• [BRIEF] Count the lines in the records below that contain the word "Window", and give that figure alone.

EXERCISE DATA Start Marker

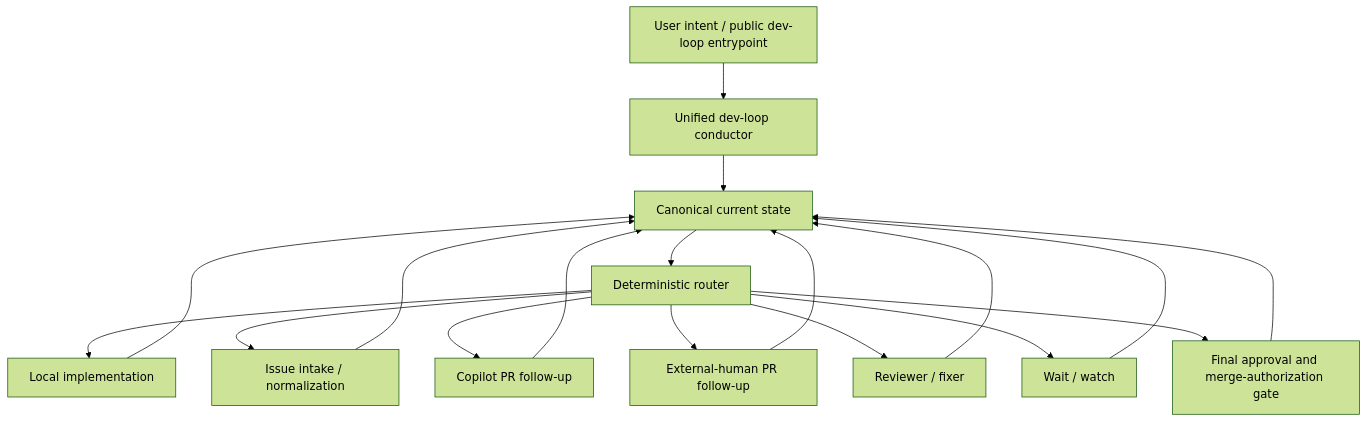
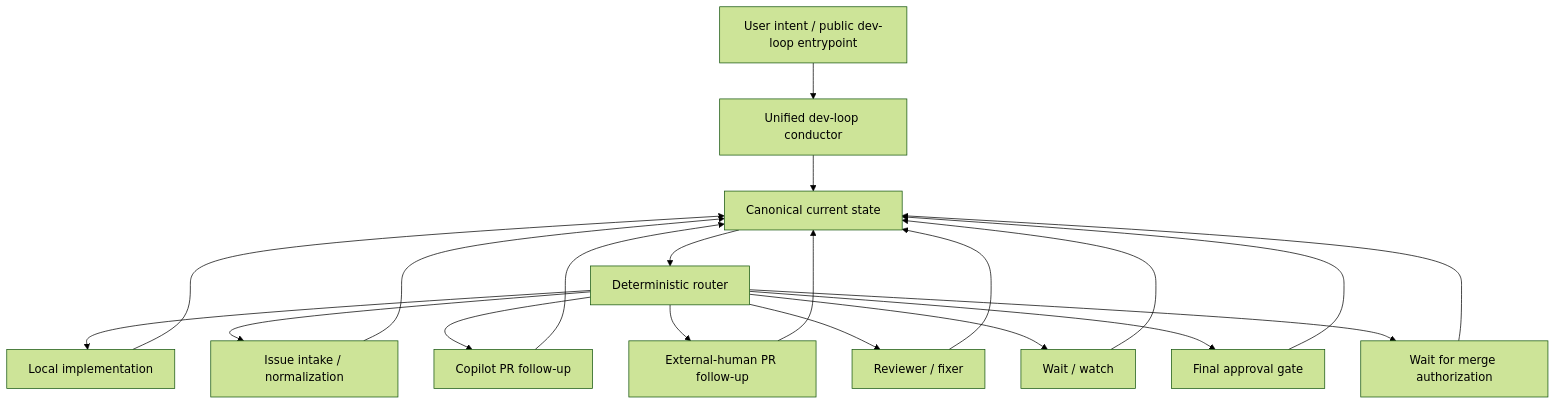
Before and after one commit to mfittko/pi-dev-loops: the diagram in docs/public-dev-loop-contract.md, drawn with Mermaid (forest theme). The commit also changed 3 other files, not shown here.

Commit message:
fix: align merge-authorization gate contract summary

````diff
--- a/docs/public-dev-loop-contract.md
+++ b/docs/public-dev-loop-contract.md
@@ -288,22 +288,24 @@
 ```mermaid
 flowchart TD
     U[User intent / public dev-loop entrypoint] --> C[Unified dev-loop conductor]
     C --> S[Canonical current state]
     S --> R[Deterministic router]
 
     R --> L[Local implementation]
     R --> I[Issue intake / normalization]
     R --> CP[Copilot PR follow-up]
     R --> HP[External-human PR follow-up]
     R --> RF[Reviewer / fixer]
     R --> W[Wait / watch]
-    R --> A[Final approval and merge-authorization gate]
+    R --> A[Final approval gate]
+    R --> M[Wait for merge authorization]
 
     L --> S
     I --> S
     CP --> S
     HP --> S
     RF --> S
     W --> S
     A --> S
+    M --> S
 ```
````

EXERCISE DATA End Marker
EXERCISE DATA Start Marker

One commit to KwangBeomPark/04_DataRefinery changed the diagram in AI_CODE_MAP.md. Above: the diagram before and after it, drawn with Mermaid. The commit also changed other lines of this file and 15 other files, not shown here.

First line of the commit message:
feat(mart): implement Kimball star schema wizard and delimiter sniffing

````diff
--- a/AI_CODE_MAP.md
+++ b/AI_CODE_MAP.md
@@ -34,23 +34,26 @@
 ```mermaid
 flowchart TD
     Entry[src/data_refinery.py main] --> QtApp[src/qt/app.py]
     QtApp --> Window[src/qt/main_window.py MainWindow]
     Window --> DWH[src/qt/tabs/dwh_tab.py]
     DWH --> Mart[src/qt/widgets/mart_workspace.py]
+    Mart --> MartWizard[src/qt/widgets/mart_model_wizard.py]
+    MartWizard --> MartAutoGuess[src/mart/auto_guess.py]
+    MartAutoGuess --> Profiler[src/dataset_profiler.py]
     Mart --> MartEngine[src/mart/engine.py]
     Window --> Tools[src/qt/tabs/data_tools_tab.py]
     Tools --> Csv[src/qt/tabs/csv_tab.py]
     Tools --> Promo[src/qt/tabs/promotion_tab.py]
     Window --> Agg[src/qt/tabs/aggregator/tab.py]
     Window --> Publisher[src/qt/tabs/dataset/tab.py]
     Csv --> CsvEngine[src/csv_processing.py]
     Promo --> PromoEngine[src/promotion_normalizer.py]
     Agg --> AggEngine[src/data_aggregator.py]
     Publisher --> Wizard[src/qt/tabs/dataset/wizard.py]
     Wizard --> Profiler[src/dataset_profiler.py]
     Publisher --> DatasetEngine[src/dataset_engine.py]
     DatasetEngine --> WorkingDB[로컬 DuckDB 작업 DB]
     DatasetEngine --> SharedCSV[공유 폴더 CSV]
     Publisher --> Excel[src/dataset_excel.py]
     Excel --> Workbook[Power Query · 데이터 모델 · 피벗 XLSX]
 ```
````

EXERCISE DATA End Marker

• [PROBLEM SOLUTION] 5